Keys to Mastery
It’s extraordinary how Robert (48 Laws of Power) Greene’s new book “Mastery” sums up new ideas from Lean Startup methodology, such as Rapid Prototyping and The Pivot. Here’s an excerpt:
Let us say you have an idea for a new product. You can design it on your own and then launch it, but often you notice a discrepancy between your own level of excitement for your product and the somewhat indifferent response of the public. You have not engaged in a dialog with reality, which is the essence of the Current. Instead, it is better to produce a prototype–a form of speculation–and see how people respond to it. Based on the assessments you gain, you can redo the work and launch it again, cycling through this process several times until you perfect it. The responses of the public will make you think more deeply about what you are producing. Such feedback will help make visible what is generally invisible to your eyes–the objective reality of your work and its flaws, as reflected through the eyes of many people.
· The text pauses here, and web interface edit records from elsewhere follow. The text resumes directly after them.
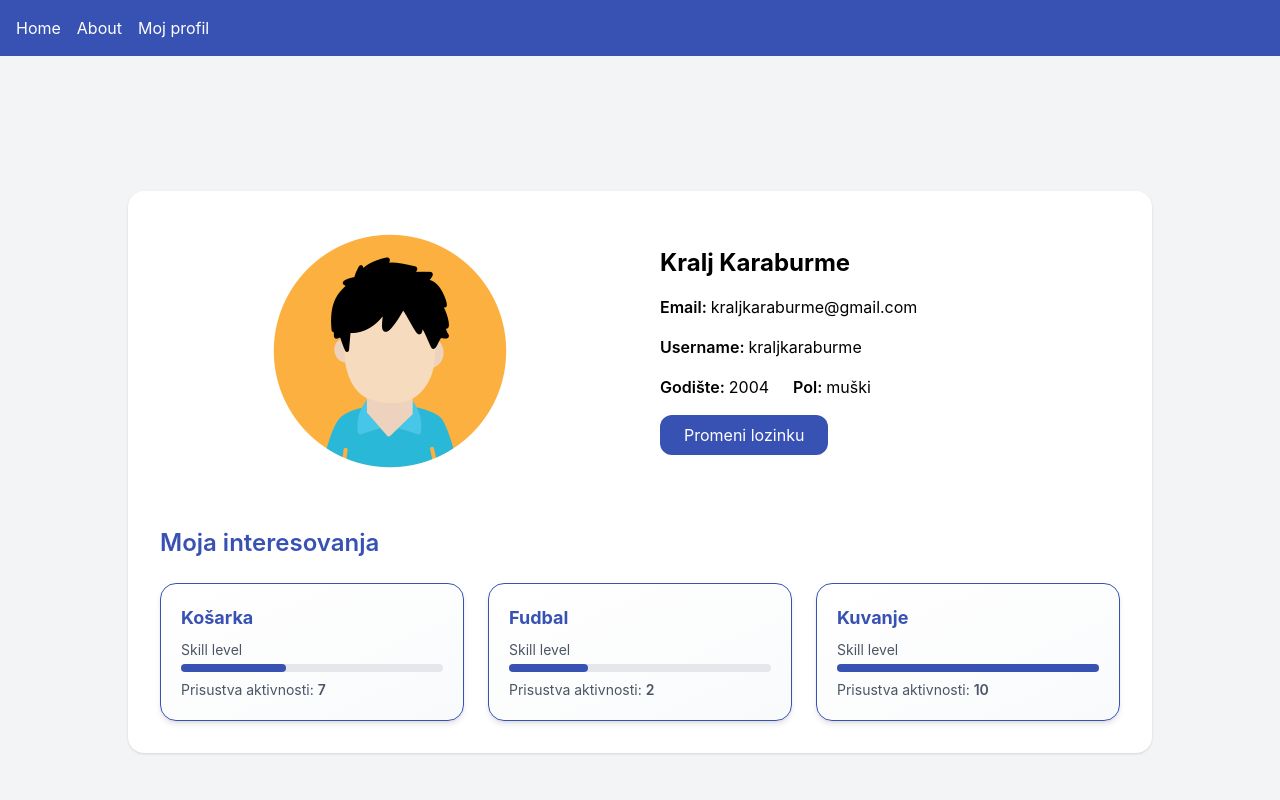
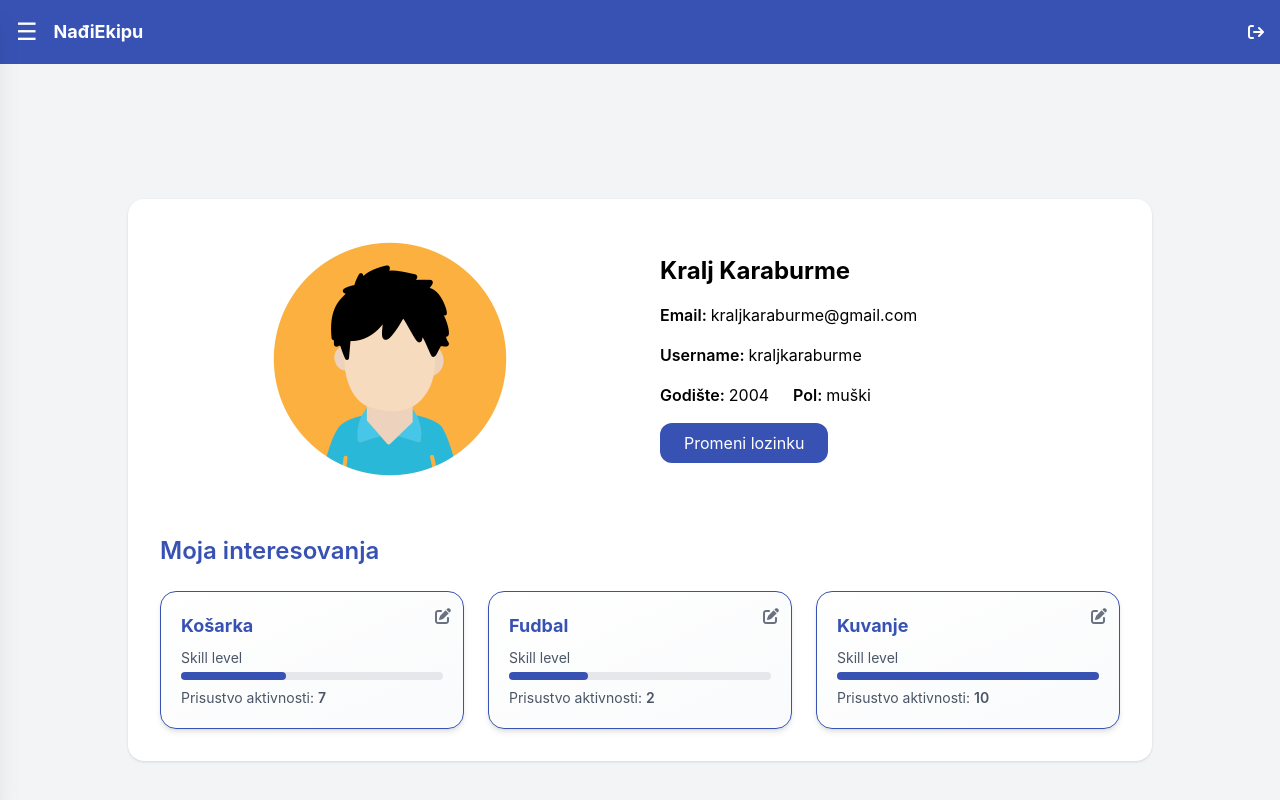
Before and after one commit to dusanveljkovic/NadjiEkipu, a React (Vite) app: page /my-profile in a window 1280 px wide. Shown: the top 800 px of the page. Built offline with nearby package versions, Linux system fonts and the light colour scheme.

Commit message:
added sidebar

```diff
--- a/index.html
+++ b/index.html
@@ -2,7 +2,11 @@
 <html lang="en">
   <head>
     <meta charset="UTF-8" />
-    <link rel="icon" type="image/svg+xml" href="/favicon.svg" />
+    <link rel="icon" type="image/png" href="../src/assets/logo.png" />
+    <link
+      rel="stylesheet"
+      href="https://cdnjs.cloudflare.com/ajax/libs/font-awesome/6.5.0/css/all.min.css"
+    />
     <meta name="viewport" content="width=device-width, initial-scale=1.0" />
     <title>nadjiekipu</title>
   </head>
--- a/src/App.jsx
+++ b/src/App.jsx
@@ -1,13 +1,15 @@
-import { Routes, Route } from "react-router-dom";
+import { Routes, Route, useLocation } from "react-router-dom";
 import Home from "./pages/Home";
 import Login from "./pages/Login";
 import MyProfile from "./pages/MyProfile";
 import Navbar from "./components/Navbar";
 
 function App() {
+  const location = useLocation();
+
   return (
     <div className="min-h-screen bg-gray-100">
-      <Navbar />
+      {location.pathname !== "/login" && <Navbar />}
       <div className="p-4">
         <Routes>
           <Route path="/" element={<Home />} />
--- /dev/null
+++ b/src/components/MojeInteresovanjeKartica.jsx
@@ -0,0 +1,34 @@
+import React from "react";
+
+export default function MojeInteresovanjeKartica({ item, onEdit }) {
+  return (
+    <div className="relative rounded-2xl p-5 shadow-md border border-primary bg-linear-to-br from-white to-gray-50 hover:shadow-xl hover:-translate-y-1 transition-all duration-300">
+
+      <button
+        onClick={() => onEdit && onEdit(item)}
+        className="absolute top-3 right-3 text-gray-500 hover:text-primary transition"
+      >
+        <i class="fa-solid fa-pen-to-square"></i>
+      </button>
+
+      <h3 className="text-lg font-bold mb-2 text-primary">
+        {item.name}
+      </h3>
+
+      <div className="mb-2">
+        <p className="text-sm text-gray-600">Skill level</p>
+        <div className="w-full bg-gray-200 h-2 rounded-full mt-1">
+          <div
+            className="bg-primary h-2 rounded-full"
+            style={{ width: `${item.skill * 10}%` }}
+          />
+        </div>
+      </div>
+
+      <p className="text-sm text-gray-600">
+        Prisustvo aktivnosti:{" "}
+        <span className="font-semibold">{item.count}</span>
+      </p>
+    </div>
+  );
+}
--- a/src/components/Navbar.jsx
+++ b/src/components/Navbar.jsx
@@ -1,12 +1,86 @@
-import { Link } from "react-router-dom";
+import { useState } from "react";
+import { NavLink } from "react-router-dom";
+import Logo from "../assets/logo.png";
 
 function Navbar() {
+  const [isOpen, setIsOpen] = useState(false);
+
   return (
-    <nav className="bg-primary text-white p-4 flex gap-4">
-      <Link to="/">Home</Link>
-      <Link to="/about">About</Link>
-      <Link to="/my-profile">Moj profil</Link>
-    </nav>
+    <>
+      {/* TOP BAR */}
+      <nav className="bg-primary text-white p-4 flex items-center relative z-50">
+        <button
+          onClick={() => setIsOpen(true)}
+          className="text-2xl mr-4 hover:scale-110 transition"
+        >
+          ☰
+        </button>
+        <h1 className="font-bold text-lg">NađiEkipu</h1>
+        <div className="ml-auto">
+          <i class="fa-solid fa-arrow-right-from-bracket"></i>
+        </div>
+      </nav>
+
+      {/* OVERLAY */}
+      {isOpen && (
+        <div
+          className="fixed inset-0 bg-black/30 backdrop-blur-sm z-40"
+          onClick={() => setIsOpen(false)}
+        />
+      )}
+
+      {/* SIDEBAR */}
+      <div
+        className={`fixed top-0 left-0 h-full w-64 bg-white shadow-xl z-50 transform transition-transform duration-300 ${
+          isOpen ? "translate-x-0" : "-translate-x-full"
+        }`}
+      >
+        <div className="p-4 border-b flex justify-between items-center">
+          <h2 className="font-bold text-gray-800">Meni</h2>
+          <button
+            onClick={() => setIsOpen(false)}
+            className="hover:text-red-500"
+          >
+            ✕
+          </button>
+        </div>
+
+        <div className="flex flex-col p-4 gap-2">
+          <NavLink
+            to="/"
+            onClick={() => setIsOpen(false)}
+            className={({ isActive }) =>
+              `px-3 py-2 rounded-lg transition-all duration-200
+              ${isActive ? "bg-primary text-white" : "text-gray-700 hover:bg-gray-200"}`
+            }
+          >
+            Početna
+          </NavLink>
+
+          <NavLink
+            to="/chat"
+            onClick={() => setIsOpen(false)}
+            className={({ isActive }) =>
+              `px-3 py-2 rounded-lg transition-all duration-200
+              ${isActive ? "bg-primary text-white" : "text-gray-700 hover:bg-gray-200"}`
+            }
+          >
+            Chat
+          </NavLink>
+
+          <NavLink
+            to="/my-profile"
+            onClick={() => setIsOpen(false)}
+            className={({ isActive }) =>
+              `px-3 py-2 rounded-lg transition-all duration-200
+              ${isActive ? "bg-primary text-white" : "text-gray-700 hover:bg-gray-200"}`
+            }
+          >
+            Moj profil
+          </NavLink>
+        </div>
+      </div>
+    </>
   );
 }
 
--- a/src/pages/Home.jsx
+++ b/src/pages/Home.jsx
@@ -104,7 +104,7 @@ function Home() {
         ))}
       </div>
       <div className="flex gap-x-4">
-        <div className="flex-[4] flex w-full">
+        <div className="flex-4 flex w-full">
           <input
             type="date"
             value={startDate}
@@ -118,7 +118,7 @@ function Home() {
             className="w-full border rounded-xl px-3 py-2"
           />
         </div>
-        <div className="flex-[4] flex w-full">
+        <div className="flex-4 flex w-full">
           <input
             type="time"
             value={startTime}
@@ -135,7 +135,7 @@ function Home() {
         <select
           value={location}
           onChange={(e) => setLocation(e.target.value)}
-          className="flex-[2] w-full border rounded-xl px-3 py-2"
+          className="flex-2 w-full border rounded-xl px-3 py-2"
         >
           <option value="">Svi gradovi</option>
           {cities.map(c => (
@@ -147,15 +147,15 @@ function Home() {
       <h1 className="text-3xl">Aktivnosti</h1>
       <div className="text-md">
         <div className="flex gap-x-4">
-          <span className="flex-[5]">Ime</span>
+          <span className="flex-5">Ime</span>
 
-          <div className="flex-[4] flex items-center justify-center md:flex-row md:items-center md:gap-6">
-            <span className="flex-[3]">Datum i vreme</span>
-            <span className="flex-[2]">Lokacija</span>
-            <span className="flex-[1]">Popunjenost</span>
+          <div className="flex-4 flex items-center justify-center md:flex-row md:items-center md:gap-6">
+            <span className="flex-3">Datum i vreme</span>
+            <span className="flex-2">Lokacija</span>
+            <span className="flex-1">Popunjenost</span>
           </div>
 
-          <span className="flex-[1]"></span>
+          <span className="flex-1"></span>
         </div>
       </div>
 
@@ -165,18 +165,18 @@ function Home() {
             key={a.id}
             className="flex items-center border rounded-xl p-4 gap-x-4"
           >
-            <span className="flex-[5] font-semibold">{a.hobby}</span>
-            <div className="flex-[4] flex items-end justify-end md:flex-row md:items-center md:gap-6">
-              <div className="flex-[3] flex flex-col items-center">
+            <span className="flex-5 font-semibold">{a.hobby}</span>
+            <div className="flex-4 flex items-end justify-end md:flex-row md:items-center md:gap-6">
+              <div className="flex-3 flex flex-col items-center">
                 <span className="">{a.date}</span>
                 <span>{a.time}</span>
               </div>
-              <span className="flex-[2]">{a.location}</span>
-              <span className="flex-[1]">{a.signed}/{a.max}</span>
+              <span className="flex-2">{a.location}</span>
+              <span className="flex-1">{a.signed}/{a.max}</span>
             </div>
             <button
               onClick={() => joinActivity(a.id)}
-              className="flex-[1] bg-secondary px-4 py-2 rounded-xl text-white"
+              className="flex-1 bg-secondary px-4 py-2 rounded-xl text-white"
             >
               Pridruzi se
             </button>
--- a/src/pages/MyProfile.jsx
+++ b/src/pages/MyProfile.jsx
@@ -1,6 +1,7 @@
 import React from "react";
 import Avatar from "../assets/avatar1.png";
 import Button from "../components/Button";
+import MojeInteresovanjeKartica from "../components/MojeInteresovanjeKartica";
 
 const user = {
   fullName: "Kralj Karaburme",
@@ -68,28 +69,11 @@ export default function ProfilePage() {
 
           <div className="grid grid-cols-1 sm:grid-cols-2 md:grid-cols-3 gap-6">
             {interests.map((item) => (
-              <div
-                key={item.id}
-                className="rounded-2xl p-5 shadow-md border border-primary bg-linear-to-br from-white to-gray-50 hover:shadow-xl hover:-translate-y-1 transition-all duration-300"
-              >
-                <h3 className="text-lg font-bold mb-2 text-primary">
-                  {item.name}
-                </h3>
-
-                <div className="mb-2">
-                  <p className="text-sm text-gray-600">Skill level</p>
-                  <div className="w-full bg-gray-200 h-2 rounded-full mt-1">
-                    <div
-                      className="bg-primary h-2 rounded-full"
-                      style={{ width: `${item.skill * 10}%` }}
-                    />
-                  </div>
-                </div>
-
-                <p className="text-sm text-gray-600">
-                  Prisustva aktivnosti: <span className="font-semibold">{item.count}</span>
-                </p>
-              </div>
+                <MojeInteresovanjeKartica
+                    key={item.id}
+                    item={item}
+                    onEdit={(item) => console.log("edit:", item)}
+                />
             ))}
           </div>
         </div>
```
Also changed, not shown: 1 other file (tests, documents, lock files or other folders).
Get Your Idea Out There
Product development methodologies such as rapid prototyping and continuous deployment involve getting your entrepreneurial idea out there, in front of real people, and responding to what you learn by fixing what doesn’t work.
Rapid prototyping is one reason Google products spend so much time in beta. Continuous deployment is the reason why your Facebook is always evolving.
In the Lean Startup model, an experiment is more than just a theoretical inquiry; it is also a first product… By the time that product is ready to be distributed widely, it will already have established customers. It will have solved real problems and offer detailed specifications for what needs to be built. Unlike traditional strategic planning or market research process, this specification will be rooted in feedback on what is working today rather than in anticipation of what might work tomorrow.
The Lean Startup
Eventually, any entrepreneur exhibiting true leadership will have to decide whether to press on amidst challenges, or start off in a new direction. Pivoting is what turned Andrew Mason’s original idea into Groupon. Pivoting is probably what Groupon is doing today.
One of my favorite pivots is when Mike McCue (today of Flipboard) pivoted a product called Tellme away from consumers toward the enterprise. Consumers simply weren’t ready, but Microsoft liked the idea.
The Next Big Thing
In fact, startups that are focused on enterprise are getting attention from venture capital and angel investors alike. Entrepreneurs at a recent TechCrunch Disrupt conference in San Francisco were told, “It’s shocking we don’t see more engineers and entrepreneurs interested in enterprise.”
Enterprise companies that are locked into overpriced, underperforming software and hardware solutions are often hesitant to change due to switching cost, and are perhaps unlikely to risk dealing with small, unknown startups. At least one angel investor says all that is about to change: “We’re about to see a trillion-dollar transfer of wealth in Silicon Valley”
My advice: Follow the money.